Supplied information

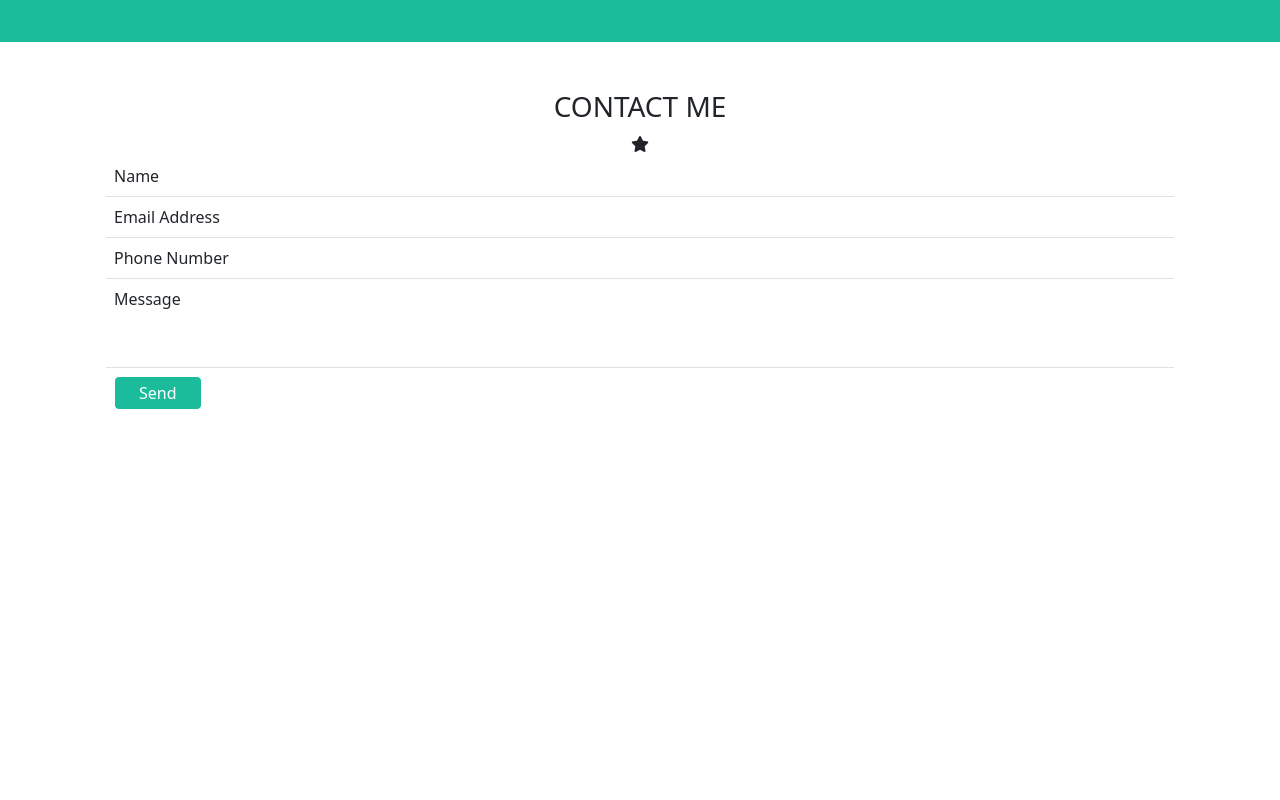
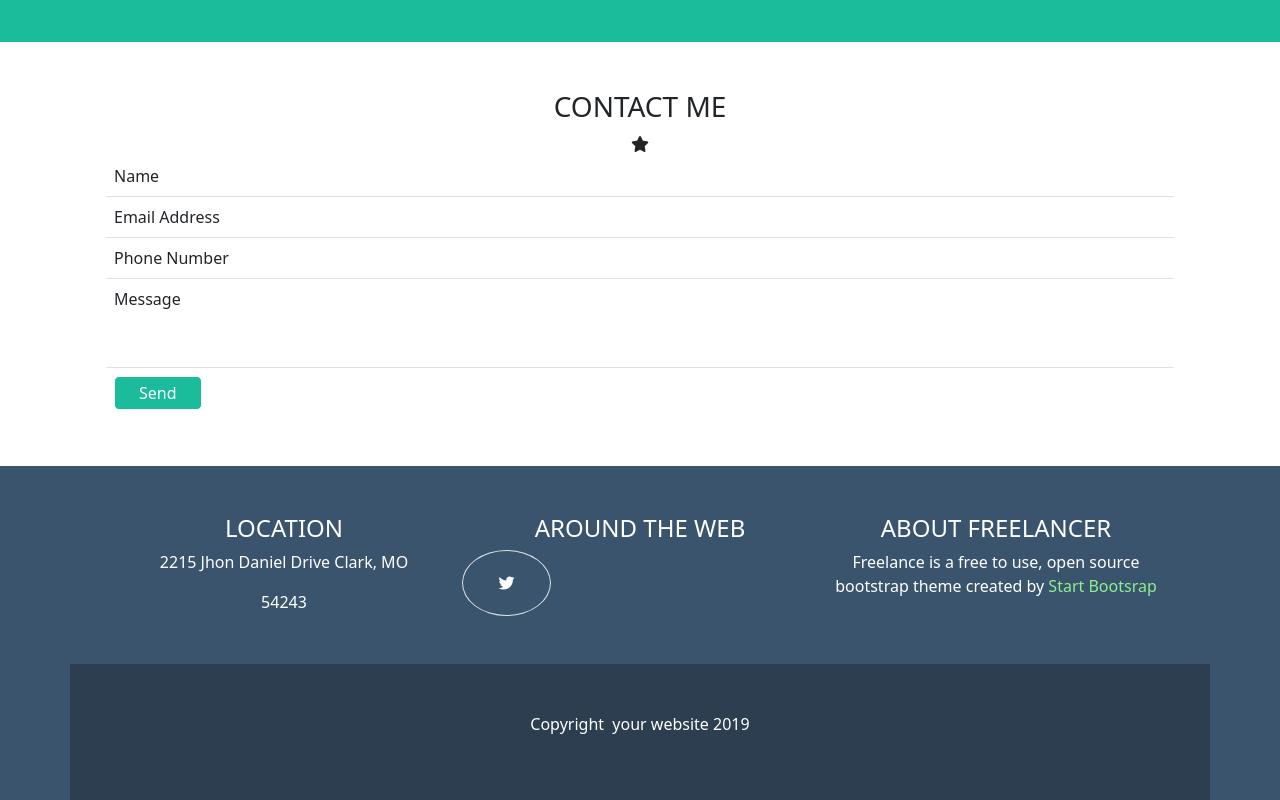
Before and after one commit to LucaVitullo/html-css-bootstrap-freelancer, a plain HTML site: page index.html in a window 1280 px wide. Shown: the part 1674-2474 px from the top of the page. Before the commit the page ends 2140 px from the top, so only its background shows below. Drawn offline with nearby package versions, Linux system fonts and the light colour scheme.

Commit message:
iniziato il footer, da sistemare

```diff
--- a/index.html
+++ b/index.html
@@ -11,7 +11,13 @@
       integrity="sha384-EVSTQN3/azprG1Anm3QDgpJLIm9Nao0Yz1ztcQTwFspd3yD65VohhpuuCOmLASjC"
       crossorigin="anonymous"
     />
-    <link rel="stylesheet" href="https://cdnjs.cloudflare.com/ajax/libs/font-awesome/6.0.0/css/all.min.css" integrity="sha512-9usAa10IRO0HhonpyAIVpjrylPvoDwiPUiKdWk5t3PyolY1cOd4DSE0Ga+ri4AuTroPR5aQvXU9xC6qOPnzFeg==" crossorigin="anonymous" referrerpolicy="no-referrer" />
+    <link
+      rel="stylesheet"
+      href="https://cdnjs.cloudflare.com/ajax/libs/font-awesome/6.0.0/css/all.min.css"
+      integrity="sha512-9usAa10IRO0HhonpyAIVpjrylPvoDwiPUiKdWk5t3PyolY1cOd4DSE0Ga+ri4AuTroPR5aQvXU9xC6qOPnzFeg=="
+      crossorigin="anonymous"
+      referrerpolicy="no-referrer"
+    />
 
     <link rel="stylesheet" href="style.css" />
 
@@ -26,26 +32,32 @@
           <div class="col-2">ABOUT</div>
           <div class="col-2">CONTACT</div>
         </div>
+      </div>
     </header>
     <section class="bg_green">
-        <div class="container txt_white p-5 ">
+      <div class="container txt_white p-5">
         <div class="row row-cols-1 justify-content-center">
           <img class="col-6" src="img/avatar.svg" alt="avatar" />
           <h2 class="col text-center">START BOOTSTRAP</h2>
           <div class="text-center">
-                        <i class="fas fa-star"></i></div>
-                    <div class="text-center">GRAPHIC ARTIST - WEB DESIGNER - ILLUSTRATOR</div>
+            <i class="fas fa-star"></i>
+          </div>
+          <div class="text-center">
+            GRAPHIC ARTIST - WEB DESIGNER - ILLUSTRATOR
+          </div>
         </div>
       </div>
     </section>
-    <section >
+    <section>
       <div class="container p-5">
         <div class="row row-cols-1 justify-content-center">
           <h3 class="col text-center">PORTFOLIO</h3>
           <div class="text-center"><i class="fas fa-star"></i></div>
         </div>
 
-            <div class="row row-cols-1 row-cols-md-2 row-cols-lg-3 justify-content-center">
+        <div
+          class="row row-cols-1 row-cols-md-2 row-cols-lg-3 justify-content-center"
+        >
           <img src="img/cabin.png" alt="cabin" />
           <img src="img/cake.png" alt="cake" />
           <img src="img/circus.png" alt="circus" />
@@ -60,14 +72,22 @@
         <div class="row row-cols-1">
           <h3 class="col text-center">ABOUT</h3>
           <div class="text-center"><i class="fas fa-star"></i></div>
-                <p class="col-lg-6 col-md-6 col-sm-12 ">Freelancer is a free bootstrap theme created by Start Bootstrap. The download includes the complete source files including HTML, CSS and JavaScript as well as optional LESS stylesheets for easy customization.</p>
-                <p class="col-lg-6 col-md-6 col-sm-12 ">Whether you're a student looking to showcase your work, a professional looking to attract clients, or a graphic artist looking to share your projects, this template is the perfect starting point!</p>
-                <a class="text-center txt_white col-3 offset-4" href="#"><i class="fa-solid fa-download"></i> Download</a>
-
-
+          <p class="col-lg-6 col-md-6 col-sm-12">
+            Freelancer is a free bootstrap theme created by Start Bootstrap. The
+            download includes the complete source files including HTML, CSS and
+            JavaScript as well as optional LESS stylesheets for easy
+            customization.
+          </p>
+          <p class="col-lg-6 col-md-6 col-sm-12">
+            Whether you're a student looking to showcase your work, a
+            professional looking to attract clients, or a graphic artist looking
+            to share your projects, this template is the perfect starting point!
+          </p>
+          <a class="text-center txt_white col-3 offset-4" href="#"
+            ><i class="fa-solid fa-download"></i> Download</a
+          >
         </div>
       </div>
-
     </section>
 
     <section>
@@ -81,14 +101,44 @@
         <div class="row row-cols-1 p-2 border-bottom">Phone Number</div>
         <div class="row row-cols-1 p-2 mb-5">Message</div>
         <div class="row row-cols-1 p-2 border-top">
-               <a class="bg_green col-1 txt_white py-1 px-3 text-center" href="#"> Send</a>
+          <a class="bg_green col-1 txt_white py-1 px-3 text-center" href="#">
+            Send</a
+          >
         </div>
-
-
       </div>
     </section>
 
-
-    <footer></footer>
+    <footer class="bg_darkblue">
+      <div class="container p-5">
+        <div class="row row-cols-lg-3 txt_white">
+          <div class="col-4 text-center">
+            <h4>LOCATION</h4>
+            <p>2215 Jhon Daniel Drive Clark, MO</p>
+            <span>54243</span>
+          </div>
+          <div class="col-4 text-center">
+            <h4>AROUND THE WEB</h4>
+            <div class="row text-center">
+              <div class="col-3 rounded-circle border p-0">
+                <i class="fa-brands fa-twitter p-4"></i>
+              </div>
+            </div>
+          </div>
+          <div class="col-4 text-center">
+            <h4>ABOUT FREELANCER</h4>
+            <p>
+              Freelance is a free to use, open source bootstrap theme created by
+              <span class="txt_green">Start Bootsrap</span>
+            </p>
+          </div>
+        </div>
+      </div>
+      <div class="container p-5 text-center bg_blue txt_white">
+        <p>
+          Copyright
+          <i class="fa-solid fa-circle-c"></i> your website 2019
+        </p>
+      </div>
+    </footer>
   </body>
 </html>
--- a/style.css
+++ b/style.css
@@ -9,6 +9,9 @@
 .txt_white {
   color: white;
 }
+.txt_green {
+  color: lightgreen;
+}
 
 a {
   text-decoration: none;
@@ -16,3 +19,6 @@ a {
   border-radius: 5px;
   color: white;
 }
+.bg_darkblue {
+  background-color: #3a546d;
+}
```
Lines whose indentation alone changed are shown as unchanged.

Task statement
Only the lines that contain the string "footer" are to be copied from the records.

Solution to this task
iniziato il footer, da sistemare
-    <footer></footer>
+    <footer class="bg_darkblue">
+    </footer>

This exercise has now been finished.